’Tis the season to get moving

Avoid becoming a couch potato in the holidays.

At the end of a long, busy year, the temptation to break out of our normal routines and just do nothing is strong, but what is the cost of slowing down too much?

If your idea of an idyllic holiday involves spending countless hours lounging on the couch, binge-watching your favourite series, and keeping the kids entertained with television programmes, you may want to reconsider your holiday programme.

In our last article of the year, I want to highlight the health implications of spending too much time taking part in typical lazy day activities, and how a few small changes can help make this your healthiest holiday yet.

I find that our first inclination is usually to justify why we deserve to do nothing. We feel we’ve earned the break, that we can skip our normal gym routines, and that we will get back into the swing of things in the new year.

We also tend to spend more time indoors, watching TV or reading, and eat more than usual. The common belief is that these activities will help us feel rested and recharged after the holidays; yet when we get back to work in January, we feel more exhausted than ever before.

Why the disconnect?

Apart from poor diet, the biggest obstacles to holiday health are not moving enough, spending too much time indoors, and excessive exposure to electronic devices such as television and computers.

These activities are not natural, and disrupt the body’s ability to self-heal and regulate normal bodily processes effectively.

This can lead to negative health consequences in the long run.

Before the industrial revolution, people were much more active than today. Our present-day societies are designed to encourage sitting.

Cars, office jobs, drive-throughs, televisions, and computers afford us the opportunity to expend less energy to complete tasks.
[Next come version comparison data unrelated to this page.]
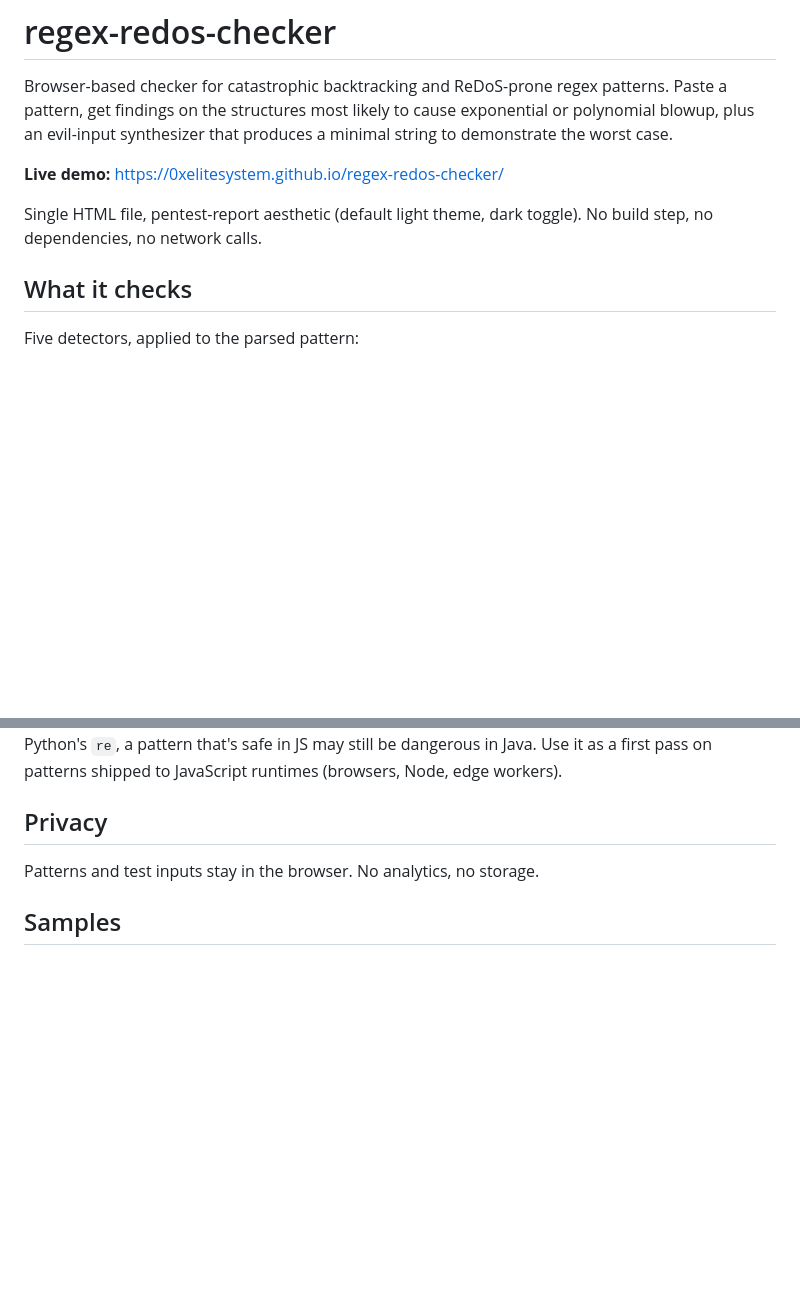
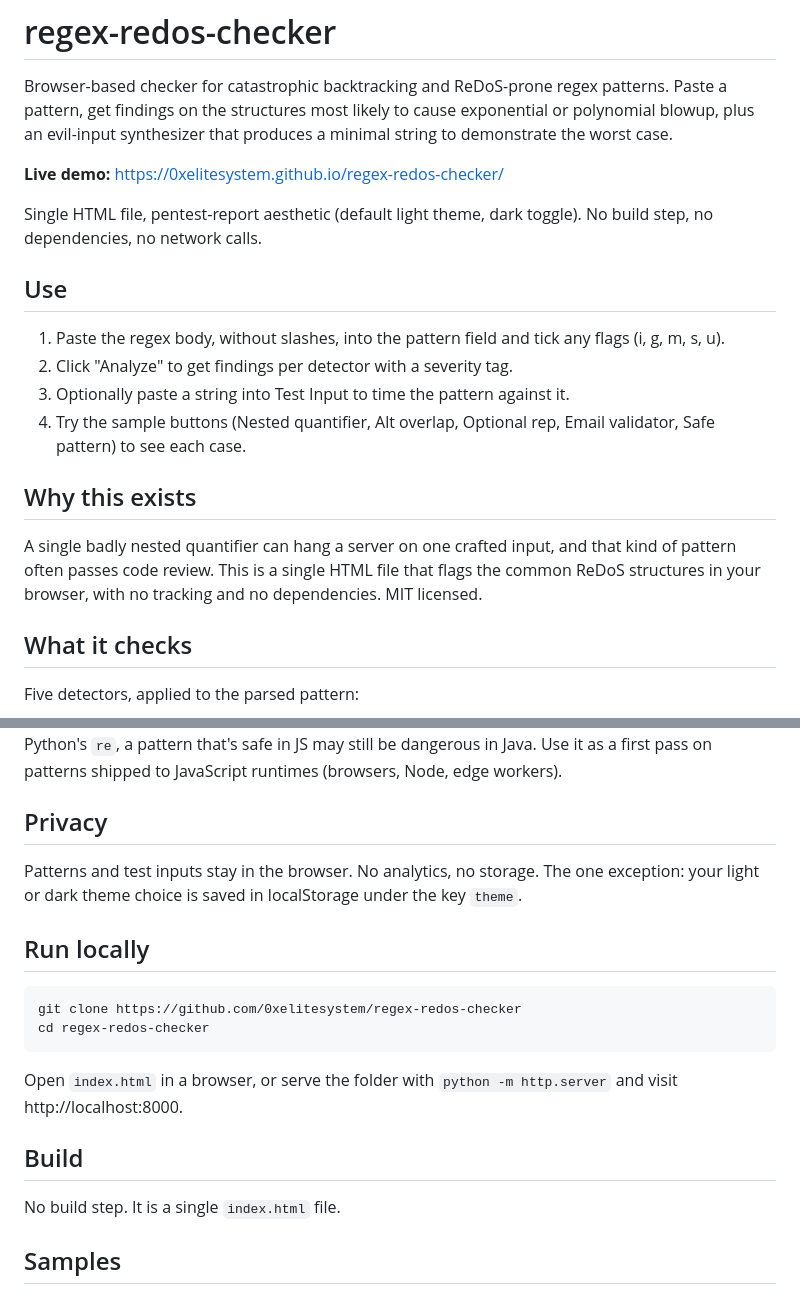
Before and after one commit to 0xelitesystem/regex-redos-checker, a Markdown page: README.md, 2 parts joined by grey strips. Rendered like a GitHub page; blank space fills up the shorter version.

Commit message:
Bring the README up to the current standard

````diff
--- a/README.md
+++ b/README.md
@@ -5,6 +5,17 @@ Browser-based checker for catastrophic backtracking and ReDoS-prone regex patter
 **Live demo:** https://0xelitesystem.github.io/regex-redos-checker/
 
 Single HTML file, pentest-report aesthetic (default light theme, dark toggle). No build step, no dependencies, no network calls.
+
+## Use
+
+1. Paste the regex body, without slashes, into the pattern field and tick any flags (i, g, m, s, u).
+2. Click "Analyze" to get findings per detector with a severity tag.
+3. Optionally paste a string into Test Input to time the pattern against it.
+4. Try the sample buttons (Nested quantifier, Alt overlap, Optional rep, Email validator, Safe pattern) to see each case.
+
+## Why this exists
+
+A single badly nested quantifier can hang a server on one crafted input, and that kind of pattern often passes code review. This is a single HTML file that flags the common ReDoS structures in your browser, with no tracking and no dependencies. MIT licensed.
 
 ## What it checks
 
@@ -40,7 +51,20 @@ Not a static-analysis equivalent of `recheck` or `safe-regex`. It implements a s
 
 ## Privacy
 
-Patterns and test inputs stay in the browser. No analytics, no storage.
+Patterns and test inputs stay in the browser. No analytics, no storage. The one exception: your light or dark theme choice is saved in localStorage under the key `theme`.
+
+## Run locally
+
+```
+git clone https://github.com/0xelitesystem/regex-redos-checker
+cd regex-redos-checker
+```
+
+Open `index.html` in a browser, or serve the folder with `python -m http.server` and visit http://localhost:8000.
+
+## Build
+
+No build step. It is a single `index.html` file.
 
 ## Samples
 
````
This is a far cry from the typical pre-industrial lifestyle of farming, hunting, doing manual labour, and walking from point A to B.
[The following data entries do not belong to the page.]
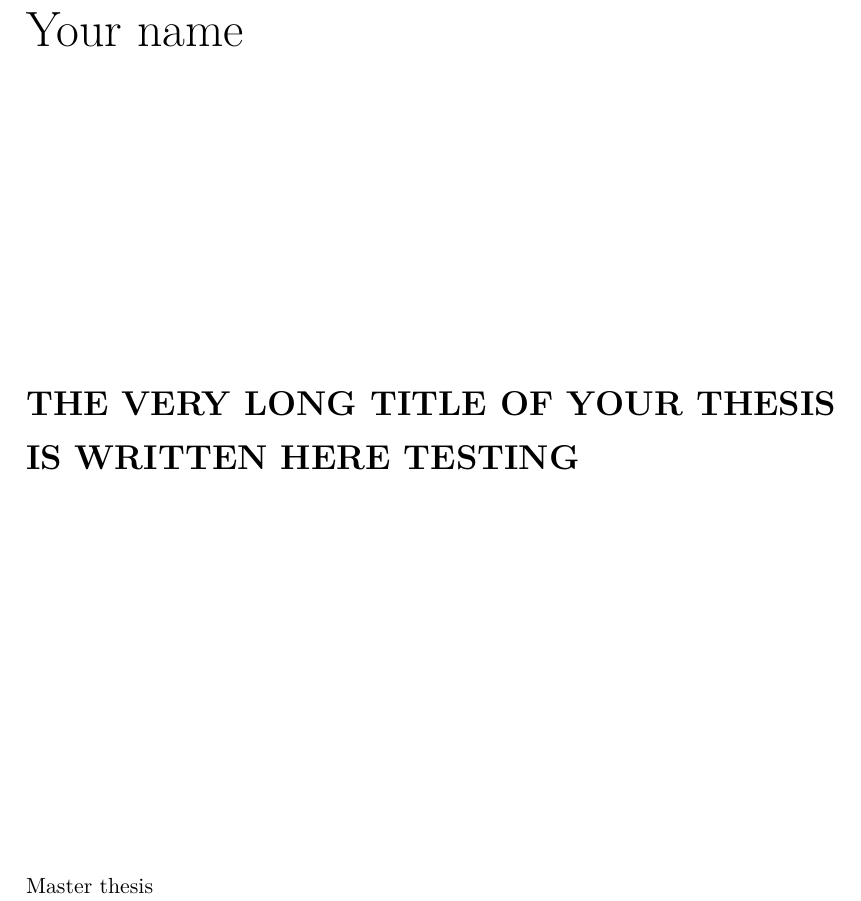
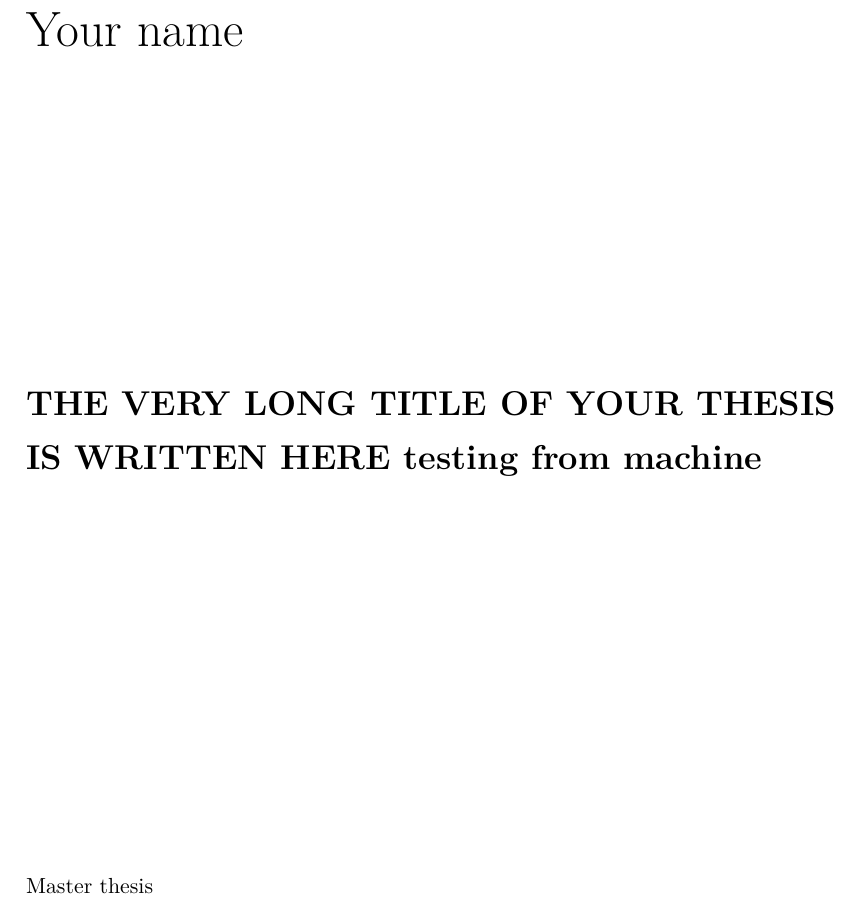
Before and after one commit to JarlMS/Dual-RISCV-core-for-glitch-protection, a LaTeX thesis (thesis/ntnuThesisTemplate.tex): part of page 1 of 25, cut so that both start at the same text. Compiled offline with pdfLaTeX.

Commit message:
testing from machine

```diff
--- a/thesis/ntnuThesisTemplate.tex
+++ b/thesis/ntnuThesisTemplate.tex
@@ -63,7 +63,7 @@ alsodigit={.},
 
 \frontmatter
 
-\title{THE VERY LONG TITLE OF YOUR THESIS \\ \\ IS WRITTEN HERE TESTING}
+\title{THE VERY LONG TITLE OF YOUR THESIS \\ \\ IS WRITTEN HERE testing from machine}
 
 \author{ Your name }
 \degreetype{MSc in ..., Electronics}
```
Research shows that sitting for prolonged periods is detrimental to human health (even when participating in some form of exercise regularly):

Sitting decreases non-exercise activity thermogenesis (NEAT), which is the energy (calories) the body expends while doing daily activities (excluding exercise, eating, and sleeping)
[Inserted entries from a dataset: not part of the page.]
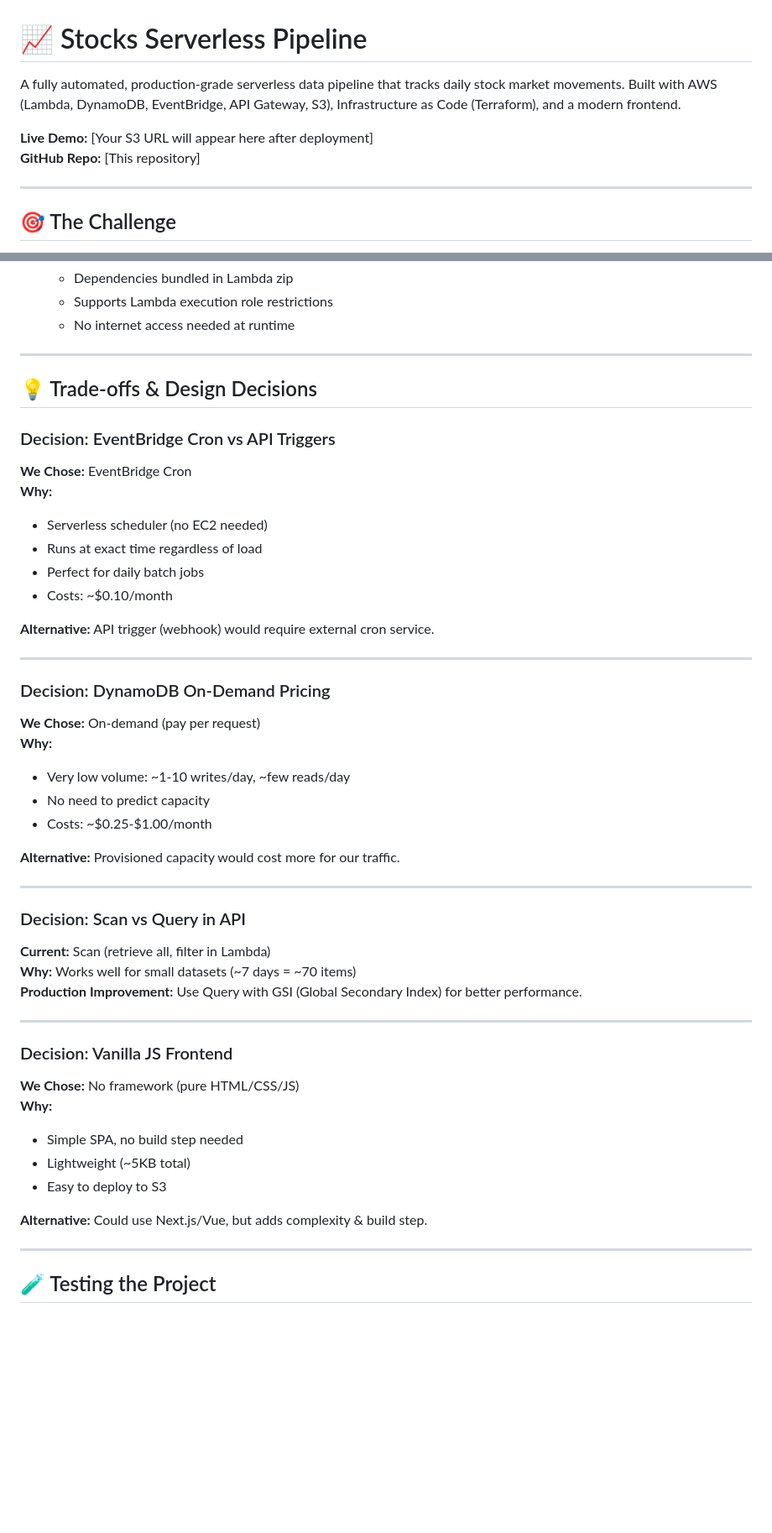
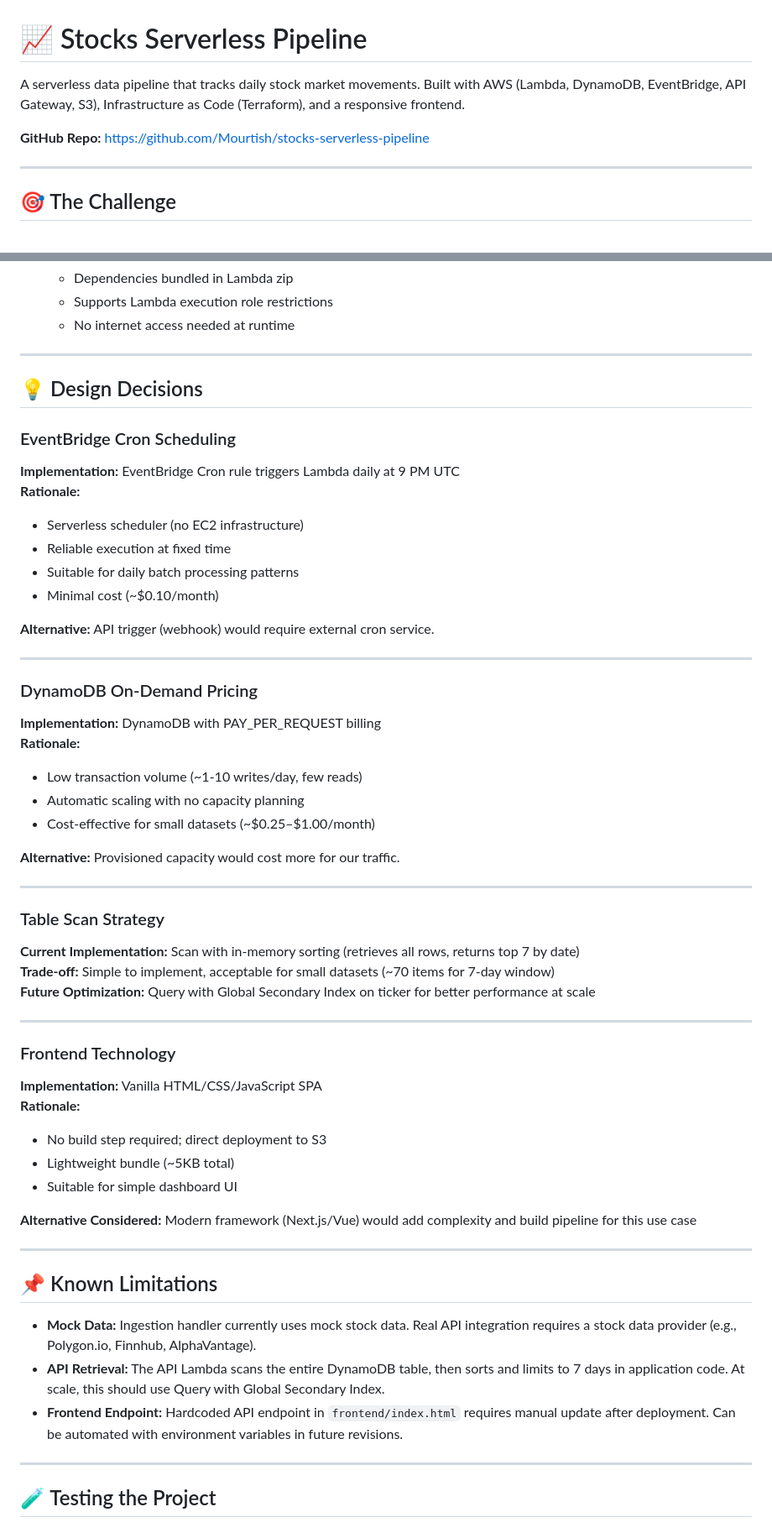
Before and after one commit to Mourtish/stocks-serverless-pipeline, a Markdown page: README.md, 2 parts joined by grey strips. Shown at 84% size. Drawn GitHub-style; blank space fills up the shorter version.

```diff
--- a/README.md
+++ b/README.md
@@ -1,9 +1,8 @@
 # 📈 Stocks Serverless Pipeline
 
-A fully automated, production-grade serverless data pipeline that tracks daily stock market movements. Built with AWS (Lambda, DynamoDB, EventBridge, API Gateway, S3), Infrastructure as Code (Terraform), and a modern frontend.
+A serverless data pipeline that tracks daily stock market movements. Built with AWS (Lambda, DynamoDB, EventBridge, API Gateway, S3), Infrastructure as Code (Terraform), and a responsive frontend.
 
-**Live Demo:** [Your S3 URL will appear here after deployment]
-**GitHub Repo:** [This repository]
+**GitHub Repo:** https://github.com/Mourtish/stocks-serverless-pipeline
 
 ---
 
@@ -327,50 +325,58 @@ DYNAMODB_TABLE = os.getenv("DYNAMODB_TABLE")    # From Terraform
 
 ---
 
-## 💡 Trade-offs & Design Decisions
+## 💡 Design Decisions
 
-### Decision: EventBridge Cron vs API Triggers
+### EventBridge Cron Scheduling
 
-**We Chose:** EventBridge Cron
-**Why:**
-- Serverless scheduler (no EC2 needed)
-- Runs at exact time regardless of load
-- Perfect for daily batch jobs
-- Costs: ~$0.10/month
+**Implementation:** EventBridge Cron rule triggers Lambda daily at 9 PM UTC
+**Rationale:**
+- Serverless scheduler (no EC2 infrastructure)
+- Reliable execution at fixed time
+- Suitable for daily batch processing patterns
+- Minimal cost (~$0.10/month)
 
 **Alternative:** API trigger (webhook) would require external cron service.
 
 ---
 
-### Decision: DynamoDB On-Demand Pricing
+### DynamoDB On-Demand Pricing
 
-**We Chose:** On-demand (pay per request)
-**Why:**
-- Very low volume: ~1-10 writes/day, ~few reads/day
-- No need to predict capacity
-- Costs: ~$0.25-$1.00/month
+**Implementation:** DynamoDB with PAY_PER_REQUEST billing
+**Rationale:**
+- Low transaction volume (~1-10 writes/day, few reads)
+- Automatic scaling with no capacity planning
+- Cost-effective for small datasets (~$0.25–$1.00/month)
 
 **Alternative:** Provisioned capacity would cost more for our traffic.
 
 ---
 
-### Decision: Scan vs Query in API
+### Table Scan Strategy
 
-**Current:** Scan (retrieve all, filter in Lambda)
-**Why:** Works well for small datasets (~7 days = ~70 items)
-**Production Improvement:** Use Query with GSI (Global Secondary Index) for better performance.
+**Current Implementation:** Scan with in-memory sorting (retrieves all rows, returns top 7 by date)
+**Trade-off:** Simple to implement, acceptable for small datasets (~70 items for 7-day window)
+**Future Optimization:** Query with Global Secondary Index on ticker for better performance at scale
 
 ---
 
-### Decision: Vanilla JS Frontend
+### Frontend Technology
 
-**We Chose:** No framework (pure HTML/CSS/JS)
-**Why:**
-- Simple SPA, no build step needed
-- Lightweight (~5KB total)
-- Easy to deploy to S3
+**Implementation:** Vanilla HTML/CSS/JavaScript SPA
+**Rationale:**
+- No build step required; direct deployment to S3
+- Lightweight bundle (~5KB total)
+- Suitable for simple dashboard UI
 
-**Alternative:** Could use Next.js/Vue, but adds complexity & build step.
+**Alternative Considered:** Modern framework (Next.js/Vue) would add complexity and build pipeline for this use case
+
+---
+
+## 📌 Known Limitations
+
+- **Mock Data:** Ingestion handler currently uses mock stock data. Real API integration requires a stock data provider (e.g., Polygon.io, Finnhub, AlphaVantage).
+- **API Retrieval:** The API Lambda scans the entire DynamoDB table, then sorts and limits to 7 days in application code. At scale, this should use Query with Global Secondary Index.
+- **Frontend Endpoint:** Hardcoded API endpoint in `frontend/index.html` requires manual update after deployment. Can be automated with environment variables in future revisions.
 
 ---
 
```
Also changed, not shown: other parts of README.md (+11 -12 lines), QUICK_REFERENCE.md (+140 -109 lines), SECURITY_GUIDE.md (+143 -252 lines).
Bursts of NEAT throughout the day help the body to handle insulin and vitamin uptake, regulate hormones, and decrease inflammation

Without NEAT, the body cannot handle these processes effectively. Excessive sitting is also linked to osteoporosis, coronary heart disease, back pain, type 2 diabetes, various cancers, low moods and depression.

Due to lack of NEAT, sitting for prolonged periods may also contribute to weight gain, despite good eating and exercise habits.

Television viewing is one of the most time-consuming sedentary activities. Many of the negative effects of TV are as a result of sitting for too long.

The more TV people watch, the less time they have for other physical activities. Several studies show that TV viewing, in part due to its sedentary nature, negatively impacts metabolic health, is associated with weight gain, and an increased risk of developing diabetes.

Children are also at risk, and parents should exercise caution when it comes to how much television they allow. Research indicates that greater levels of TV exposure are linked to higher incidences of inactivity, obesity, sleeping difficulties, and aggression in toddlers and infants.

The American Academy of Pediatrics suggest that children under two should not be exposed to TV at all, and that parents should limit television time for children of all ages.

Electronic devices also emit bright light and radiation, which may have an adverse effect on health.

Staring at TV, computer, or e-reader screens for prolonged periods of time is linked to negative effects on eye health, and decreased sleep quality when used before bedtime.

Lastly, the excessive time spent indoors when using electronic devices also affects sleep negatively, as the sun plays a critical role in regulating the body’s natural circadian rhythms.

Of course, occasionally watching an episode of your favourite series, or going out to the cinemas with friends or family can serve as a fun way to relax and bond with others.

However, it is important to make sure that these types of activities do not form the bulk of your leisure time. Here are some practical ways to make sure your whole family makes the most of these holidays:

Take advantage of the free time to take up a new sport or hobby.

Integrate physical activity and family bonding time. Take walks together, go hiking, play putt-putt, swim, and cook meals together.

Play boardgames together instead of spending time in front of the television screen.

Decide on designated “no technology” days for the whole family and take some time just to be together and connect.

Use the time to educate your children and give them new experiences – research the local attractions such as butterfly farms, bird sanctuaries, or aquariums in your area. Have fun and enjoy the holidays.